Print the data exactly. Pictures stay out.

[Change detection outputs]
#####

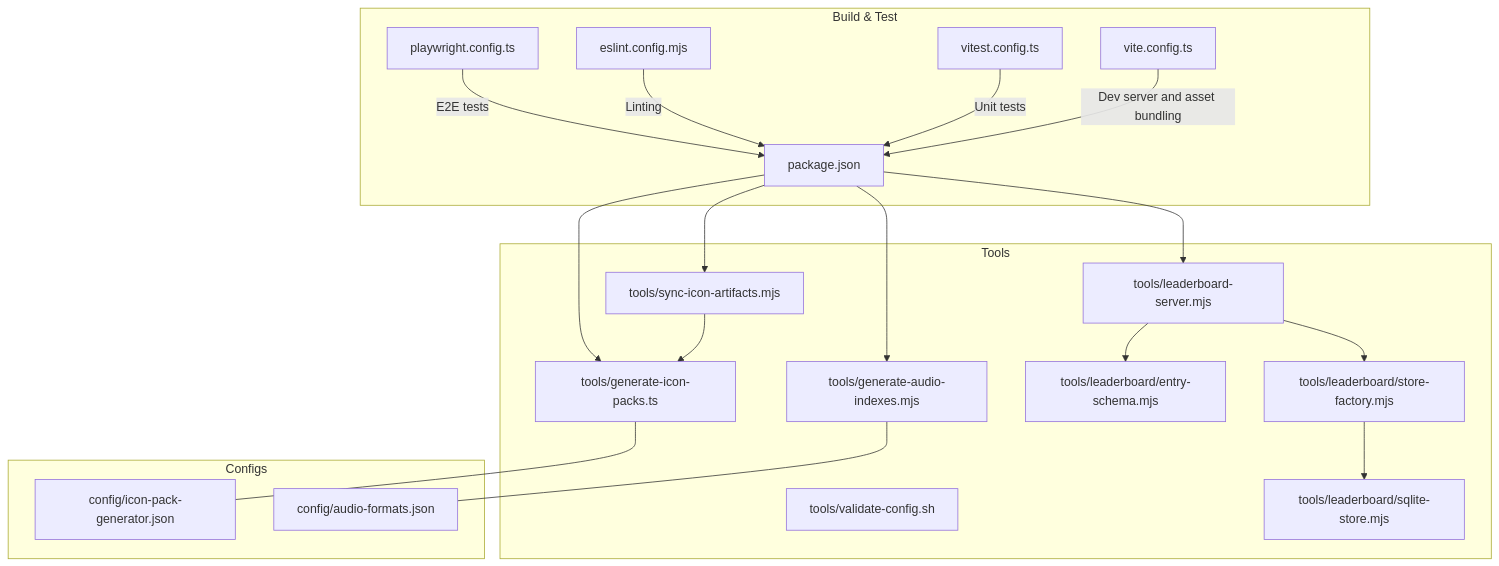
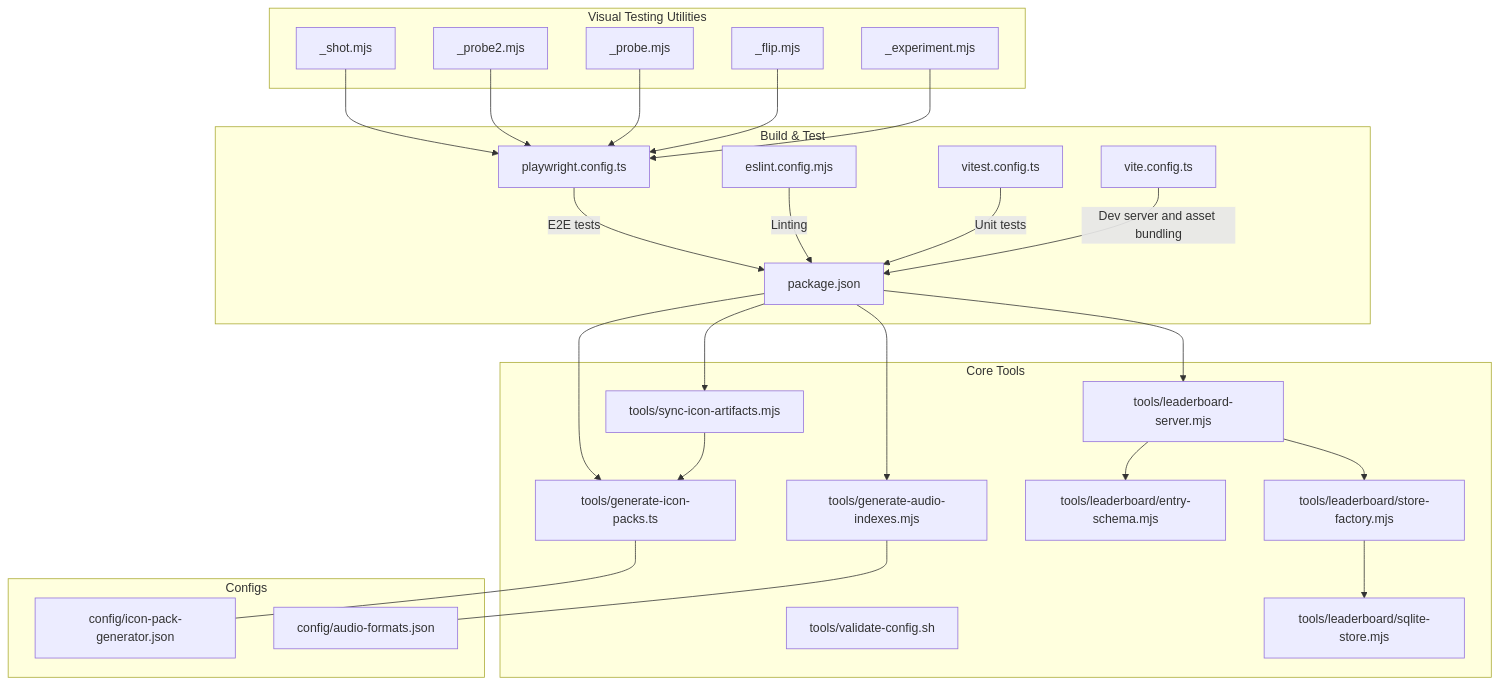
One commit to satyrlord/mb changed the first of 13 diagrams in .qoder/repowiki/en/content/Development Tools and Utilities/Development Tools and Utilities.md. Above: the diagram before and after it, drawn with Mermaid. The commit also changed other lines of this file and 26 other files, not shown here.

````diff
--- a/.qoder/repowiki/en/content/Development Tools and Utilities/Development Tools and Utilities.md
+++ b/.qoder/repowiki/en/content/Development Tools and Utilities/Development Tools and Utilities.md
@@ -47,38 +62,50 @@
 ```mermaid
 graph TB
-subgraph "Tools"
+subgraph "Core Tools"
 GIP["tools/generate-icon-packs.ts"]
 GAI["tools/generate-audio-indexes.mjs"]
 SIA["tools/sync-icon-artifacts.mjs"]
 VCFG["tools/validate-config.sh"]
 LBS["tools/leaderboard-server.mjs"]
 LBSCH["tools/leaderboard/entry-schema.mjs"]
 LBSQL["tools/leaderboard/sqlite-store.mjs"]
 LBSF["tools/leaderboard/store-factory.mjs"]
+end
+subgraph "Visual Testing Utilities"
+EXP["_experiment.mjs"]
+FLIP["_flip.mjs"]
+PROBE["_probe.mjs"]
+PROBE2["_probe2.mjs"]
+SHOT["_shot.mjs"]
 end
 subgraph "Configs"
 CFG1["config/icon-pack-generator.json"]
 CFG2["config/audio-formats.json"]
 end
 subgraph "Build & Test"
 PKG["package.json"]
 VITE["vite.config.ts"]
 VITEST["vitest.config.ts"]
 ESLINT["eslint.config.mjs"]
 PW["playwright.config.ts"]
 end
 GIP --- CFG1
 GAI --- CFG2
 SIA --> GIP
 LBS --> LBSCH
 LBS --> LBSF
 LBSF --> LBSQL
 PKG --> GIP
 PKG --> GAI
 PKG --> SIA
 PKG --> LBS
+EXP --> PW
+FLIP --> PW
+PROBE --> PW
+PROBE2 --> PW
+SHOT --> PW
 VITE --> |"Dev server and asset bundling"| PKG
 VITEST --> |"Unit tests"| PKG
 ESLINT --> |"Linting"| PKG
 PW --> |"E2E tests"| PKG
 ```
````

#####

## Result of this task
One commit to satyrlord/mb changed the first of 13 diagrams in .qoder/repowiki/en/content/Development Tools and Utilities/Development Tools and Utilities.md. Above: the diagram before and after it, drawn with Mermaid. The commit also changed other lines of this file and 26 other files, not shown here.

````diff
--- a/.qoder/repowiki/en/content/Development Tools and Utilities/Development Tools and Utilities.md
+++ b/.qoder/repowiki/en/content/Development Tools and Utilities/Development Tools and Utilities.md
@@ -47,38 +62,50 @@
 ```mermaid
 graph TB
-subgraph "Tools"
+subgraph "Core Tools"
 GIP["tools/generate-icon-packs.ts"]
 GAI["tools/generate-audio-indexes.mjs"]
 SIA["tools/sync-icon-artifacts.mjs"]
 VCFG["tools/validate-config.sh"]
 LBS["tools/leaderboard-server.mjs"]
 LBSCH["tools/leaderboard/entry-schema.mjs"]
 LBSQL["tools/leaderboard/sqlite-store.mjs"]
 LBSF["tools/leaderboard/store-factory.mjs"]
+end
+subgraph "Visual Testing Utilities"
+EXP["_experiment.mjs"]
+FLIP["_flip.mjs"]
+PROBE["_probe.mjs"]
+PROBE2["_probe2.mjs"]
+SHOT["_shot.mjs"]
 end
 subgraph "Configs"
 CFG1["config/icon-pack-generator.json"]
 CFG2["config/audio-formats.json"]
 end
 subgraph "Build & Test"
 PKG["package.json"]
 VITE["vite.config.ts"]
 VITEST["vitest.config.ts"]
 ESLINT["eslint.config.mjs"]
 PW["playwright.config.ts"]
 end
 GIP --- CFG1
 GAI --- CFG2
 SIA --> GIP
 LBS --> LBSCH
 LBS --> LBSF
 LBSF --> LBSQL
 PKG --> GIP
 PKG --> GAI
 PKG --> SIA
 PKG --> LBS
+EXP --> PW
+FLIP --> PW
+PROBE --> PW
+PROBE2 --> PW
+SHOT --> PW
 VITE --> |"Dev server and asset bundling"| PKG
 VITEST --> |"Unit tests"| PKG
 ESLINT --> |"Linting"| PKG
 PW --> |"E2E tests"| PKG
 ```
````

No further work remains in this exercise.